This can appear as either an error that is related to QRadar or as an Oracle issue displayed by an ORA-<number>. These codes are searchable and can help resolve connection or configuration issues.

Resolving The Problem

To locate the ORA number, the administrator should review the logs of the QRadar appliance that manages the Oracle log source.

How to determine what QRadar appliance is managing a log source

  1. Log in to the QRadar Console.
  2. Click the Admin tab.
  3. Click the Log Sources icon. A list of the configured log sources is displayed for the deployment.
  4. Select the Oracle log source and review the Target Event Collector column.
    The appliance listed in the Target Event Collector column is the QRadar appliance that is managing the log source.

How to review the QRadar log files for Oracle ORA codes

  1. Using SSH, log in to the QRadar Console as the root user.
  2. Optional. Using SSH, open a session from the Console to the QRadar appliance that is managing the Oracle log source.
  3. Review the logs in /var/log/qradar.log to search for ORA-number values.
    To quickly search for a specific error message, administrators can type the following command:

    grep -i ora /var/log/qradar.log or grep -i ora /var/log/qradar.error.

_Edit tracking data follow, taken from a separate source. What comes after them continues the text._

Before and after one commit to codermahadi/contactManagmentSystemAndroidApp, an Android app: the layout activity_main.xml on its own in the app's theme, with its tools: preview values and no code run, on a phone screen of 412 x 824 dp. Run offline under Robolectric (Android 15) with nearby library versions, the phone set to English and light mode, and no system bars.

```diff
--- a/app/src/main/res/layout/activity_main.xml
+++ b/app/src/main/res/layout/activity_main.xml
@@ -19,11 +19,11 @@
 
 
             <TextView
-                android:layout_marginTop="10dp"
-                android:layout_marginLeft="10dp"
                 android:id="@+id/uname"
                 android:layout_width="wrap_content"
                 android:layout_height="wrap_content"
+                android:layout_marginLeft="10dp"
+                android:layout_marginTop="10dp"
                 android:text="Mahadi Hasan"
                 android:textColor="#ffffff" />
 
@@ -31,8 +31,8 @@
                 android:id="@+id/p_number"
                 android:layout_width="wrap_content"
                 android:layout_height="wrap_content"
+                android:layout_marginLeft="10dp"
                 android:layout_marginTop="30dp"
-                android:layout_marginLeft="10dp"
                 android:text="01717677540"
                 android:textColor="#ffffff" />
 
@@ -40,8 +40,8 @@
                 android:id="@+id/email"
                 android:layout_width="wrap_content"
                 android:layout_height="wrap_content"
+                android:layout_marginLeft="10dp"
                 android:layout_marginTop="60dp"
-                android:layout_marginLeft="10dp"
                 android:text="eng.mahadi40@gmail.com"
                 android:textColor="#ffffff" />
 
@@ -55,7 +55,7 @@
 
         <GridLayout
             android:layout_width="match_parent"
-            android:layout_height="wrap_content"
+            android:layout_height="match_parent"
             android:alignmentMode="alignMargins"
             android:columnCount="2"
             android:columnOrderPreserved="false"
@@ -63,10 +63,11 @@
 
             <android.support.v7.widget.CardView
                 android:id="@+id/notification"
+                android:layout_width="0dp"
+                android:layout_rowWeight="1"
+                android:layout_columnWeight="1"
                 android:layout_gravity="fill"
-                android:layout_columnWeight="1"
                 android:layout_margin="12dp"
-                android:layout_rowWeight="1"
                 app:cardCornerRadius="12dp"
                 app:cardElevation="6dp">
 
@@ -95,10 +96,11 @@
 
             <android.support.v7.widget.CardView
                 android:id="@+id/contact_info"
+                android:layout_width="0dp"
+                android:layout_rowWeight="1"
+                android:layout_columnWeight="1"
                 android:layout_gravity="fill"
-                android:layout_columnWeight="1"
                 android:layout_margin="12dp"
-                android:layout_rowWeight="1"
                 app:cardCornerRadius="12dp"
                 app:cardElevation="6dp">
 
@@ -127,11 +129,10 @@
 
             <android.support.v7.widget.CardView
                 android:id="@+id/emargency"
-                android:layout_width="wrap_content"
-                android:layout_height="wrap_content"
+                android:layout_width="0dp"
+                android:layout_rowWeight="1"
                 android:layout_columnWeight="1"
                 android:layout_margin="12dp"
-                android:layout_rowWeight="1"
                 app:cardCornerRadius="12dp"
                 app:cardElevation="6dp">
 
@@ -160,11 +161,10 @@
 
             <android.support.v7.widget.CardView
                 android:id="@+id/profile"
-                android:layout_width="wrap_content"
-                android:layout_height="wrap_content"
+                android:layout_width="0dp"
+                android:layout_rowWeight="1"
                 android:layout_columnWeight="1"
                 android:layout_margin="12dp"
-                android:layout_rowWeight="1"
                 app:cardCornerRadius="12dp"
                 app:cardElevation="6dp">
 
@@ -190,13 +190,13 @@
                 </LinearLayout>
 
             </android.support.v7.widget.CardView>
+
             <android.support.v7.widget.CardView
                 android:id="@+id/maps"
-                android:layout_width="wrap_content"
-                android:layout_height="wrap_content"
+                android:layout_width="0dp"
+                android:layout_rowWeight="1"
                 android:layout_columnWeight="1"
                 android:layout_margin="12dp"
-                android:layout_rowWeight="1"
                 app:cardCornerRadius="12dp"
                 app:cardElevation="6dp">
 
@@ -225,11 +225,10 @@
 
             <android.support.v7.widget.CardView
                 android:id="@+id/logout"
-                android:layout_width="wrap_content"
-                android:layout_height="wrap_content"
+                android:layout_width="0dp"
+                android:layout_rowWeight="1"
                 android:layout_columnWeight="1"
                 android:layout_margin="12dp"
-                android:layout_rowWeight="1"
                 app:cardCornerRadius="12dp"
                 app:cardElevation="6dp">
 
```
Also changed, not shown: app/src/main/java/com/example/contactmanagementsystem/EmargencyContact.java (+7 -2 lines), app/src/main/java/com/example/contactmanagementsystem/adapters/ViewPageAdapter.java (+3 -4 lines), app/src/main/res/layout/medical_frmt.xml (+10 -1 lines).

    The system should return all individual lines matching ORA or ora from the QRadar logs. For example ORA-01729.

  4. The ORA-number can then be searched online or through the Oracle Community to determine the root cause of the connection or configuration issue.

    In this case, ORA-01729 indicates that the database link name does not follow the at sign (@) in a reference table in a remote database. This solution would indicate that the administrator should review the log source configuration to ensure that the values and correct syntax (username.table_name@database_name) for denoting a table in a remote database is used in the log source.

Where do you find more information?

[{"Product":{"code":"SSBQAC","label":"IBM Security QRadar SIEM"},"Business Unit":{"code":"BU059","label":"IBM Software w\/o TPS"},"Component":"Log Activity","Platform":[{"code":"PF016","label":"Linux"}],"Version":"7.3;7.2","Edition":"","Line of Business":{"code":"LOB24","label":"Security Software"}}]

Document Information

Modified date:
16 June 2018